--- START ---

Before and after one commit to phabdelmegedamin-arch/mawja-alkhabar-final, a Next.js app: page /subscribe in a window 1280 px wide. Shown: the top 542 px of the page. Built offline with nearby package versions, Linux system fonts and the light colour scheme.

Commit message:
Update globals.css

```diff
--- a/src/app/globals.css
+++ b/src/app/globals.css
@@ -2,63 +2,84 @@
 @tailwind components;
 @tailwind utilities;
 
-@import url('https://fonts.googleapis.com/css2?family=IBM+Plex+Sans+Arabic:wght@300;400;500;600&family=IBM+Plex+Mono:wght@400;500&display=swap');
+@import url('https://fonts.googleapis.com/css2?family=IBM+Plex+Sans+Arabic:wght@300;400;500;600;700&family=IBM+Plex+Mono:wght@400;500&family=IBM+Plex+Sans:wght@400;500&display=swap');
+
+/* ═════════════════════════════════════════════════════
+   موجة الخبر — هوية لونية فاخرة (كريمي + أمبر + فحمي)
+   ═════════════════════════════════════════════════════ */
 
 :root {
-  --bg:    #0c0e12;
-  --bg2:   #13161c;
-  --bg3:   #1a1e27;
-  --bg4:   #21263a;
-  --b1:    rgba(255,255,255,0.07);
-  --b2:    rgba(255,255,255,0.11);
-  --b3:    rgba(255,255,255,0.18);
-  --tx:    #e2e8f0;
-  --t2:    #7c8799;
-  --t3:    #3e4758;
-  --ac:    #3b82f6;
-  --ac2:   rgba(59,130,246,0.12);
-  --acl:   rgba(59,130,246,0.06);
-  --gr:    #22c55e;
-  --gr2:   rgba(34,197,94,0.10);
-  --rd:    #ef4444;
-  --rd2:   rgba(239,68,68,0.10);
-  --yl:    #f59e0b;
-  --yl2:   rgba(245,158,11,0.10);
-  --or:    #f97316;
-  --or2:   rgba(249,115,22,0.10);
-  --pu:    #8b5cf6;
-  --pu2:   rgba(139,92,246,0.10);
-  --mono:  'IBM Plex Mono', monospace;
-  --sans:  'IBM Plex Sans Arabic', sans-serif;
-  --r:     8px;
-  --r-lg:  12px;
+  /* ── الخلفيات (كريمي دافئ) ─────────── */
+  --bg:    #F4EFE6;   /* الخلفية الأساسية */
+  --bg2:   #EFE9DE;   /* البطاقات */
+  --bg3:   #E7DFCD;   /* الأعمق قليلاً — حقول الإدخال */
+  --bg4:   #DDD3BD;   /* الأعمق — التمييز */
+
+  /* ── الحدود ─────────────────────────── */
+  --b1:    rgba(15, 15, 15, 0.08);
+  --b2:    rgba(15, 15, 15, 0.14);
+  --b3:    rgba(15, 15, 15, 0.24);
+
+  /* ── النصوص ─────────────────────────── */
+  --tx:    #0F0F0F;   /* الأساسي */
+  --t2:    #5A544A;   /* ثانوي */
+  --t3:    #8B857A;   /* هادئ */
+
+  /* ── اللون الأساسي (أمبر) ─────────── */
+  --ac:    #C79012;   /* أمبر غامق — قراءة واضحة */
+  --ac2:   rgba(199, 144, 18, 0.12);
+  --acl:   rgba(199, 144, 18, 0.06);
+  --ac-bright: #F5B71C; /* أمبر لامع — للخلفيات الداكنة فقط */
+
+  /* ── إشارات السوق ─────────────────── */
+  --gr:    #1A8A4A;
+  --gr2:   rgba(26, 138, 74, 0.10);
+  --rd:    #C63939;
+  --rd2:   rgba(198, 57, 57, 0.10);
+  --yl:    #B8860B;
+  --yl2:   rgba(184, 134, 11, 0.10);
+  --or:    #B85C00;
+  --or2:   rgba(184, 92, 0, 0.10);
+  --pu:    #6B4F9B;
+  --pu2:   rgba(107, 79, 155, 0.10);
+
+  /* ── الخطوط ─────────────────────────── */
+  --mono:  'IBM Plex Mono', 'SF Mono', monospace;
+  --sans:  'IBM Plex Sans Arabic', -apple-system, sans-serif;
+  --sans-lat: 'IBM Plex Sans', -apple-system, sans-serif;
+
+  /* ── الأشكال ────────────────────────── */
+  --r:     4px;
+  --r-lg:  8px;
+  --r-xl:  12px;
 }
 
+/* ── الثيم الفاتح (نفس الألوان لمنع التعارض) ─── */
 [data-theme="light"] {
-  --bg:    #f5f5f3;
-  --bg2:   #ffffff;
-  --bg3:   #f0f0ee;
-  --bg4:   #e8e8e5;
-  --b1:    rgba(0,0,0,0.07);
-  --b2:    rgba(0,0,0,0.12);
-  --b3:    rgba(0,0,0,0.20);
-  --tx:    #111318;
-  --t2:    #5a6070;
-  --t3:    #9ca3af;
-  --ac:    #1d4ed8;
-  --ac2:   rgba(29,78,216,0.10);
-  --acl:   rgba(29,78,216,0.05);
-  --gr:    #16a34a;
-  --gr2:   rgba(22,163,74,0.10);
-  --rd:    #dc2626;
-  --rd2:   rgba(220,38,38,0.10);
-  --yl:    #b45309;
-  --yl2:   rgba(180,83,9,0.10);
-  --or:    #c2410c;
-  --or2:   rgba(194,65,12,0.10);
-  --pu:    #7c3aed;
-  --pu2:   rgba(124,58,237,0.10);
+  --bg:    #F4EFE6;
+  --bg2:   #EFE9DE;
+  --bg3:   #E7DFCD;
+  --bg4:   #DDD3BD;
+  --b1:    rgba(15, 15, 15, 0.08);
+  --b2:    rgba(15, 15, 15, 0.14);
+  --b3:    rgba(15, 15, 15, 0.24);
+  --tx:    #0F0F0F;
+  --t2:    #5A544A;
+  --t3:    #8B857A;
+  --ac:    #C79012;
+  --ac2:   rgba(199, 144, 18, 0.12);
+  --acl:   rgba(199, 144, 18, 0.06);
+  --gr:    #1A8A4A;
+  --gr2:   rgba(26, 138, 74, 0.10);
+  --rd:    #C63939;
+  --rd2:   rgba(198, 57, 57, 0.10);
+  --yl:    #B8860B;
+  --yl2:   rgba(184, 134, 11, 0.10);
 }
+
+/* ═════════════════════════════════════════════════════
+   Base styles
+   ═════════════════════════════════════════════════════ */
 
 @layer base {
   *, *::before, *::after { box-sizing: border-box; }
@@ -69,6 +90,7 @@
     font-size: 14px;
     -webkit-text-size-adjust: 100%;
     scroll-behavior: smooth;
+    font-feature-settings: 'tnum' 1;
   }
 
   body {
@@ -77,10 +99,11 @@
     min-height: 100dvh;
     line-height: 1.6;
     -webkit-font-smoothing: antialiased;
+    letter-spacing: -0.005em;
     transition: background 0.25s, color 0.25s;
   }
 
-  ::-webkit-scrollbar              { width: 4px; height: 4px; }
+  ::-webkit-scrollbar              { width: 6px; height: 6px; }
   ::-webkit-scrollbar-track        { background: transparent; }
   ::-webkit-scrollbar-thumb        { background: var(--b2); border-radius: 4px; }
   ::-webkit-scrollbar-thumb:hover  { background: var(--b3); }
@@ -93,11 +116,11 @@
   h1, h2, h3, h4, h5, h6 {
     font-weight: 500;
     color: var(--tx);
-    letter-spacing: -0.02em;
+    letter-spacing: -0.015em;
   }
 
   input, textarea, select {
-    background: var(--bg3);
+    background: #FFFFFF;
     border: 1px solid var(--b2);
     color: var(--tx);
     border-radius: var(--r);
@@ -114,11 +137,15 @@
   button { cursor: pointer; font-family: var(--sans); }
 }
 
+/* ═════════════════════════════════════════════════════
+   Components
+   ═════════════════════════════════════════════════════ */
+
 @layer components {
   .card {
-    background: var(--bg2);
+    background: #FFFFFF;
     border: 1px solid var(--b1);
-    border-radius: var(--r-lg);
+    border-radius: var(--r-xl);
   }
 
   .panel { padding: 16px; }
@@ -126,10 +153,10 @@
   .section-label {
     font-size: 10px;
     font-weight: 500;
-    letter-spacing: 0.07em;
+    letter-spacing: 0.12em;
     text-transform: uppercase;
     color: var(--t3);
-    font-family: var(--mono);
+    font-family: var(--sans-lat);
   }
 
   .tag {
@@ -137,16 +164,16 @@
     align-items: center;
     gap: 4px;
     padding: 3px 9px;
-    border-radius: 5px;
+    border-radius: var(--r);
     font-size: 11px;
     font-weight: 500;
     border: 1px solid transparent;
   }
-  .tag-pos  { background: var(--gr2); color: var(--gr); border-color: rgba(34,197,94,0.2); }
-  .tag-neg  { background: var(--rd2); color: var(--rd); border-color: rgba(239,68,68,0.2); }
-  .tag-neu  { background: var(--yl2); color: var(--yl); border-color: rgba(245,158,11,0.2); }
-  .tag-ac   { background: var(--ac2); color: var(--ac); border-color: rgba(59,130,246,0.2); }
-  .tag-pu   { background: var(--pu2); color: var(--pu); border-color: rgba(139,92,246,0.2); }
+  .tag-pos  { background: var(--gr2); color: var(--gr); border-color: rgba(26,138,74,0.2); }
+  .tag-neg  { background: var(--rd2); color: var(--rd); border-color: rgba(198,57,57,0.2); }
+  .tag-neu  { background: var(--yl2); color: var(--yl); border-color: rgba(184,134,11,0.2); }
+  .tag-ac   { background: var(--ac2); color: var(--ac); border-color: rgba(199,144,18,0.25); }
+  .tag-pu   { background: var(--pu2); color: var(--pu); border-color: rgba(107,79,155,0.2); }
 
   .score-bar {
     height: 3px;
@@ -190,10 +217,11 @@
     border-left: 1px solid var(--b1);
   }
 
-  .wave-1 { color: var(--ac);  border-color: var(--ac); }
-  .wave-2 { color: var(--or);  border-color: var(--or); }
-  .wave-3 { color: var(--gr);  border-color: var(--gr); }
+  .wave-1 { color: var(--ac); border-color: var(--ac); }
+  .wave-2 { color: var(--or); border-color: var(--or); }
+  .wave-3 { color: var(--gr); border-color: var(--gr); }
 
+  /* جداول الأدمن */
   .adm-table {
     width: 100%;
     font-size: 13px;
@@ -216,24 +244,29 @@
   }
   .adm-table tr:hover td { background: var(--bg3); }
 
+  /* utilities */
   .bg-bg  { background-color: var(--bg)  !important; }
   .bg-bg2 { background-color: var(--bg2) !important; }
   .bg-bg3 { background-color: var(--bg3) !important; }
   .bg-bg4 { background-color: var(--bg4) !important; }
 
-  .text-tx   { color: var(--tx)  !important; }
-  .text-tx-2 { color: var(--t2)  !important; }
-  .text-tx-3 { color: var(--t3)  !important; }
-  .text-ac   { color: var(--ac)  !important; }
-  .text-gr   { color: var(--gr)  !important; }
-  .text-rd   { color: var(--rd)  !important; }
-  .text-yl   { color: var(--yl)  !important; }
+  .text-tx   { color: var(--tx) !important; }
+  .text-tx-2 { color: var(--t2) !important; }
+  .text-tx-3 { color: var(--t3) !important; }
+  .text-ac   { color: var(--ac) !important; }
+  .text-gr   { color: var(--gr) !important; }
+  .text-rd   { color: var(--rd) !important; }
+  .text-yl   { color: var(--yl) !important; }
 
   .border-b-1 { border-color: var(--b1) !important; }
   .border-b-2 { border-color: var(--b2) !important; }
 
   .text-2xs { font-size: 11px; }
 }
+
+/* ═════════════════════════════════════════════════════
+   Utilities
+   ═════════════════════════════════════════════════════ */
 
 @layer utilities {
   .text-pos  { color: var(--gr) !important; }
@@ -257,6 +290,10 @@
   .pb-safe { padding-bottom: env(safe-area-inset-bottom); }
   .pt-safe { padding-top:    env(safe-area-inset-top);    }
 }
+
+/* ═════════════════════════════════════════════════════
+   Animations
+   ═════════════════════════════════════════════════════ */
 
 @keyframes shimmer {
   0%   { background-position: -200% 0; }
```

--- END ---

* **Brief**:
For the word "hover", please count the lines in the data where it appears and respond with the number only.

* **Task solution**:
2